Each S&P 500 Index component stock is assigned to one, and only one, of 11 major sectors. This is a snapshot of the Intermediate-Term and Long-Term Trend Model signal status for those sectors.
In normal circumstances, the longer money is borrowed the higher the interest rate that must be paid. When rates are inverted, the reverse is true. It is generally believed that rate inversions result from "a flight to safety." On the chart below shows the inversion of the 10-Year T-Bond and the 2-Year T-Bond, traditionally the inversion most talked about.
The following is our interest rate array chart. Note that the 1-Month and 3-Month T-Bills have a higher yield than the 30-Year T-Bond.
IT Trend Model: NEUTRAL as of 8/15/2019
LT Trend Model: BUY as of 2/26/2019
SPY Daily Chart: Except for the first trading day, price in the month of August has been locked in 4.2% trading range, where it went nowhere in an interesting fashion. There were an abundance of big up days and big down days. While the market didn't break down from the trading range, it also couldn't manage to break out of it either. Since this continuation pattern has formed subsequent to the breakdown from the July price top, we must assume that the ultimate resolution should be downward.
SPY Weekly Chart: The weekly PMO slowed its descent because of the price advance this week, but it is still below the signal line and falling, a very negative configuration.

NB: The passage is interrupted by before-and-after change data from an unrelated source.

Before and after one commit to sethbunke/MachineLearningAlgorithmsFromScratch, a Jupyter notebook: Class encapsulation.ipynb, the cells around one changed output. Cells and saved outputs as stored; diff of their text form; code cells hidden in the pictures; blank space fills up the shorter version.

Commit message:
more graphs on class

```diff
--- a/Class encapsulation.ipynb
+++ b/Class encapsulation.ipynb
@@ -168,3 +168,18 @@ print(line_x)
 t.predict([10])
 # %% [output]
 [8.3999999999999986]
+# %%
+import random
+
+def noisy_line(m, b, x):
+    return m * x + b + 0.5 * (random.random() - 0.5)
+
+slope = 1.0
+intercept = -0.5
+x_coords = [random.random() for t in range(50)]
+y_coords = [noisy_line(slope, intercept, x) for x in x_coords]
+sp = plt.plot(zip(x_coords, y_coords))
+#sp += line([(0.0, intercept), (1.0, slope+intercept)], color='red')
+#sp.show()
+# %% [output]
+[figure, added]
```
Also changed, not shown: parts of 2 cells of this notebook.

SPY Monthly Chart: The monthly PMO is also below the signal line and falling. We note that there have been a number of PMO direction changes this year, so the most recent is not necessarily decisive.
Climactic Market Indicators: There have been a large number of net breadth and net volume climaxes this month, but none of them have initiated a durable change of direction. The Bollinger Bands are beginning to squeeze the VIX, which means to me that we will see a resolution of the market's trading range sooner than later.

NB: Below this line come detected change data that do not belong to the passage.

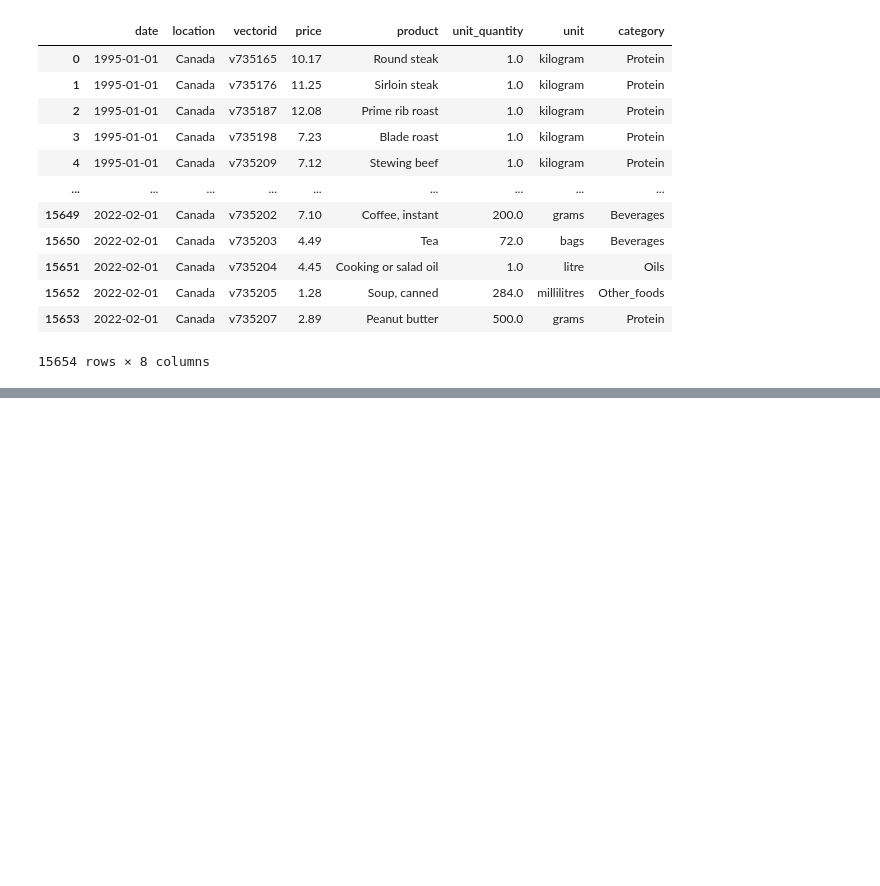
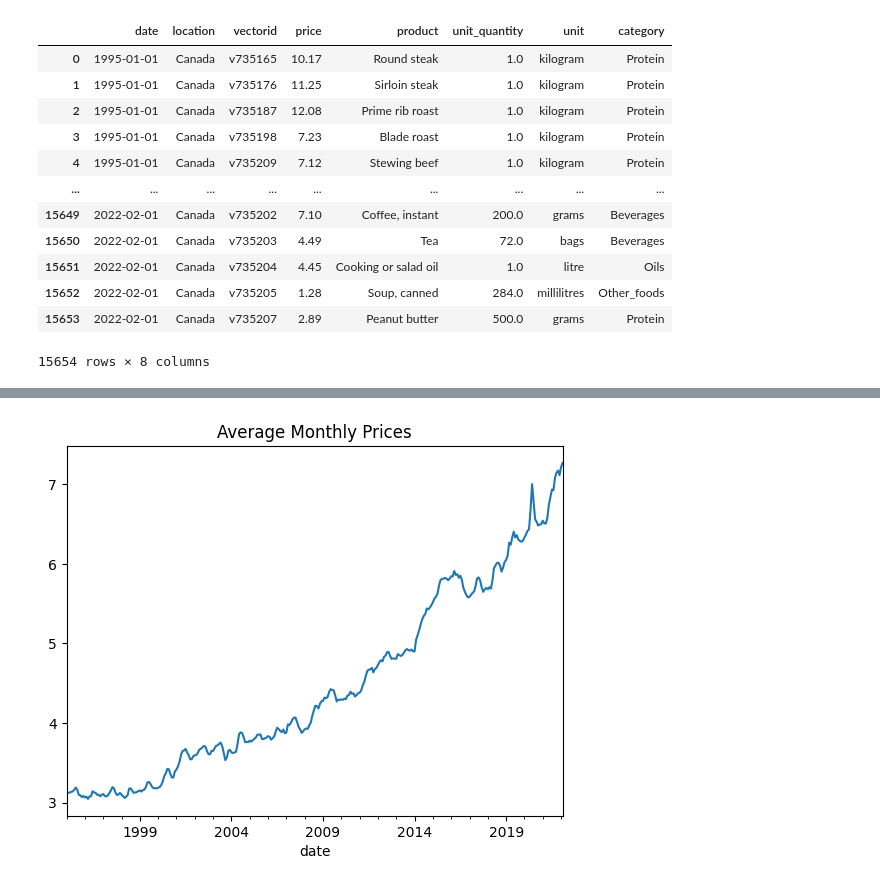
Before and after one commit to madiwiebe/ict-food-cost-planner-project, a Jupyter notebook: data_sources/clean_data/National_MRA_TetianaFesenko.ipynb, the cells around one changed output, grey strips where cells are left out. Saved outputs shown, nothing was run; the diff lists cells and outputs as text; code cells hidden in the pictures; blank space fills up the shorter version.

```diff
--- a/data_sources/clean_data/National_MRA_TetianaFesenko.ipynb
+++ b/data_sources/clean_data/National_MRA_TetianaFesenko.ipynb
@@ -480,0 +516,9 @@ df_national_MRA
+# %%
+# Temporal Analysis
+df_national_MRA['date'] = pd.to_datetime(df_national_MRA['date'])
+df_national_MRA.set_index('date', inplace=True)
+monthly_prices = df_national_MRA['price'].resample('M').mean()
+monthly_prices.plot(title='Average Monthly Prices')
+plt.show()
+# %% [output]
+[figure, added]
```
Also changed, not shown: parts of 9 cells of this notebook.
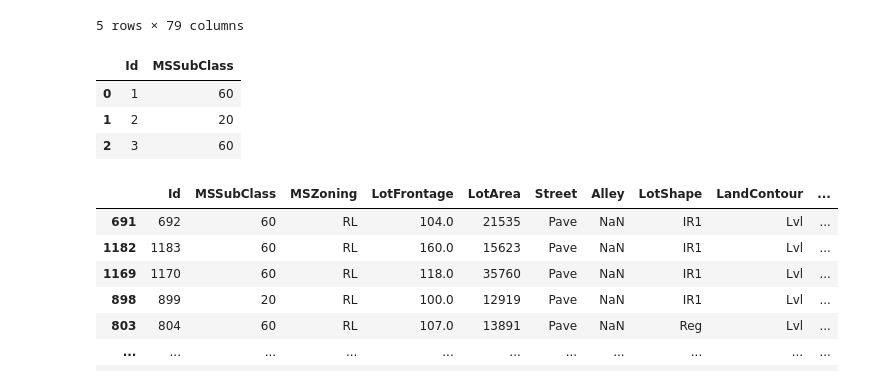
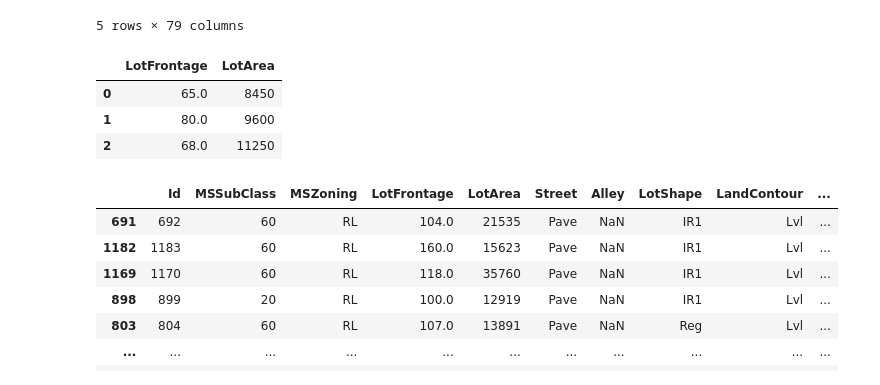
Before and after one commit to alexander-mirea/ML2025, a Jupyter notebook: Практика 2/Практика_2.ipynb, the cells around one changed output. Cells and saved outputs as stored; diff of their text form; code cells hidden in the pictures.

```diff
--- a/Практика 2/Практика_2.ipynb
+++ b/Практика 2/Практика_2.ipynb
@@ -124,12 +143,12 @@ df.drop(['Id', 'MSSubClass'], axis=1).head()
 | 4 | RL | 84.0 | 14260 | Pave | NaN | IR1 | Lvl | AllPub | FR2 | ... |
 5 rows × 79 columns
 # %%
-df.iloc[:3, 0:2] #получение строк по числовым индексам
+df.iloc[:3, 3:5] #получение строк по числовым индексам
 # %% [output]
-|  | Id | MSSubClass |
-| 0 | 1 | 60 |
-| 1 | 2 | 20 |
-| 2 | 3 | 60 |
+|  | LotFrontage | LotArea |
+| 0 | 65.0 | 8450 |
+| 1 | 80.0 | 9600 |
+| 2 | 68.0 | 11250 |
 # %%
 df.sort_values('SalePrice', ascending=False) # сортировка
 # %% [output]
```
Also changed, not shown: parts of 27 cells of this notebook, 1 other file.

Short-Term Market Indicators: The STO-B and STO-V are overbought again, so we should expect some weakness in this time frame.

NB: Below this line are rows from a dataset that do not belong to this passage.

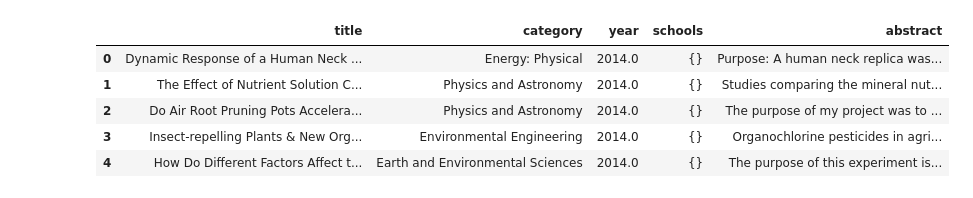
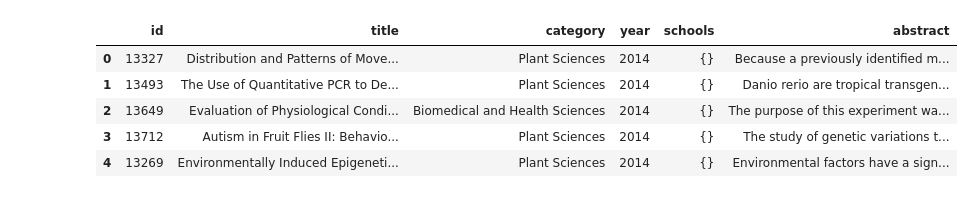
Before and after one commit to wkaisertexas/all-isef-projects, a Jupyter notebook: get-isef-database.ipynb, the cells around one changed output. Drawn from its saved outputs; the diff is of its cells as text; code cells hidden in the pictures.

Commit message:
new database who dis

```diff
--- a/get-isef-database.ipynb
+++ b/get-isef-database.ipynb
@@ -43,56 +89,87 @@ awards['Awards Won'] = awards['Awards Won'].apply(split_awards)
 # %%
 # Gets the abstract and additional project information from each page
-s = requests.session()
+MAX_WORKERS = min(32, max(4, (os.cpu_count() or 1) * 5))
+_thread_local = threading.local()
+
+
+def get_session():
+    if not hasattr(_thread_local, "session"):
+        session = requests.Session()
+        adapter = requests.adapters.HTTPAdapter(
+            pool_connections=MAX_WORKERS,
+            pool_maxsize=MAX_WORKERS,
+            max_retries=1,
+        )
+        session.mount("http://", adapter)
+        session.mount("https://", adapter)
+        _thread_local.session = session
+    return _thread_local.session
+
 
 def get_paper_data(id):
     try:
-        root = "https://abstracts.societyforscience.org/Home/FullAbstract?"
-        response = s.get(root + id)
+        session = get_session()
+        root = "https://abstracts.societyforscience.org/Home/FullAbstract?projectId="
+        response = session.get(root + str(id), timeout=60)
+        response.raise_for_status()
 
-        soup = BeautifulSoup(response.content, 'html.parser')
+        soup = BeautifulSoup(response.content, "html.parser")
 
         # Gets the div whose class is row
-        col = soup.find('div', attrs={'class': 'col-sm-12'})
+        col = soup.find("div", attrs={"class": "col-sm-12"})
         elements = col.findChildren()
 
         title = elements[0].text
 
         category = elements[4].text.split("Category:")[1]
 
         year = int(elements[7].text.split("Year:")[1])
 
         finalists = elements[10].text.replace("  ", "").replace("\n", "")
         schools = [x.split(")")[0] for x in finalists.split("(School: ")[1:]]
-        schools = set(schools) # Removes duplicates
+        schools = set(schools)  # Removes duplicates
 
         abstract = elements[14].text.replace("Abstract:", "")
 
-        return pd.Series({
-            'title': title,
-            'category': category,
-            'year': year,
-            'schools': schools,
-            'abstract': abstract
-        })
-    except:
-        return pd.Series({
-            'title': None,
-            'category': None,
-            'year': None,
-            'schools': None,
-            'abstract': None
-        })
+        return {
+            "id": id,
+            "title": title,
+            "category": category,
+            "year": year,
+            "schools": schools,
+            "abstract": abstract,
+        }
+    except Exception as e:
+        return {
+            "id": id,
+            "title": None,
+            "category": None,
+            "year": None,
+            "schools": None,
+            "abstract": None,
+            "error": e,
+        }
 
-database = ids.progress_apply(get_paper_data)
 
-database.dropna(subset=['title'], inplace=True)
+with ThreadPoolExecutor(max_workers=MAX_WORKERS) as executor:
+    records = list(
+        tqdm(
+            executor.map(get_paper_data, ids.tolist()),
+            total=len(ids),
+            desc="Fetching abstracts",
+        )
+    )
+
+database = pd.DataFrame(records)
+
+database.dropna(subset=["title"], inplace=True)
 database.head()
 # %% [output]
-|  | title | category | year | schools | abstract |
-| 0 | Dynamic Response of a Human Neck ... | Energy: Physical | 2014.0 | {} | Purpose: A human neck replica was... |
-| 1 | The Effect of Nutrient Solution C... | Physics and Astronomy | 2014.0 | {} | Studies comparing the mineral nut... |
-| 2 | Do Air Root Pruning Pots Accelera... | Physics and Astronomy | 2014.0 | {} | The purpose of my project was to ... |
-| 3 | Insect-repelling Plants & New Org... | Environmental Engineering | 2014.0 | {} | Organochlorine pesticides in agri... |
-| 4 | How Do Different Factors Affect t... | Earth and Environmental Sciences | 2014.0 | {} | The purpose of this experiment is... |
+|  | id | title | category | year | schools | abstract |
+| 0 | 13327 | Distribution and Patterns of Move... | Plant Sciences | 2014 | {} | Because a previously identified m... |
+| 1 | 13493 | The Use of Quantitative PCR to De... | Plant Sciences | 2014 | {} | Danio rerio are tropical transgen... |
+| 2 | 13649 | Evaluation of Physiological Condi... | Biomedical and Health Sciences | 2014 | {} | The purpose of this experiment wa... |
+| 3 | 13712 | Autism in Fruit Flies II: Behavio... | Plant Sciences | 2014 | {} | The study of genetic variations t... |
+| 4 | 13269 | Environmentally Induced Epigeneti... | Plant Sciences | 2014 | {} | Environmental factors have a sign... |
 # %%
 print(f"Length Before:{len(database.index):10d}")
```
Also changed, not shown: parts of 7 cells of this notebook, 6 other files.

Intermediate-Term Market Indicators: These indicators are all rising, but they are also in the neutral zone. Being neither overbought or oversold, they do not, by themselves, favor any particular resolution in this time frame.
CONCLUSION: For all my skepticism regarding seasonality, it may be relevant to the current setup. The market broke down this month and entered a consolidation, aka continuation pattern. This configuration sends a message that lower prices can be expected. September's negative seasonality aligns perfectly with this expectation, and it could exacerbate the negative outcome.
IT Trend Model: BUY as of 7/5/2019
LT Trend Model: BUY as of 5/25/2018
UUP Daily Chart: Price has broken out of the rising wedge, but I note two previous departures that had no follow through.
UUP Weekly Chart: The break above long-term resistance is not yet decisive, but it does look as if it will stick.
UUP Monthly Chart: Even the 2008 has been exceeded, so a stronger dollar could be in our future.
IT Trend Model: BUY as of 6/3/2019
LT Trend Model: BUY as of 1/8/2019
GOLD Daily Chart: The rising wedge in gold price, plus the negative daily PMO says we should see some kind of pullback in gold soon.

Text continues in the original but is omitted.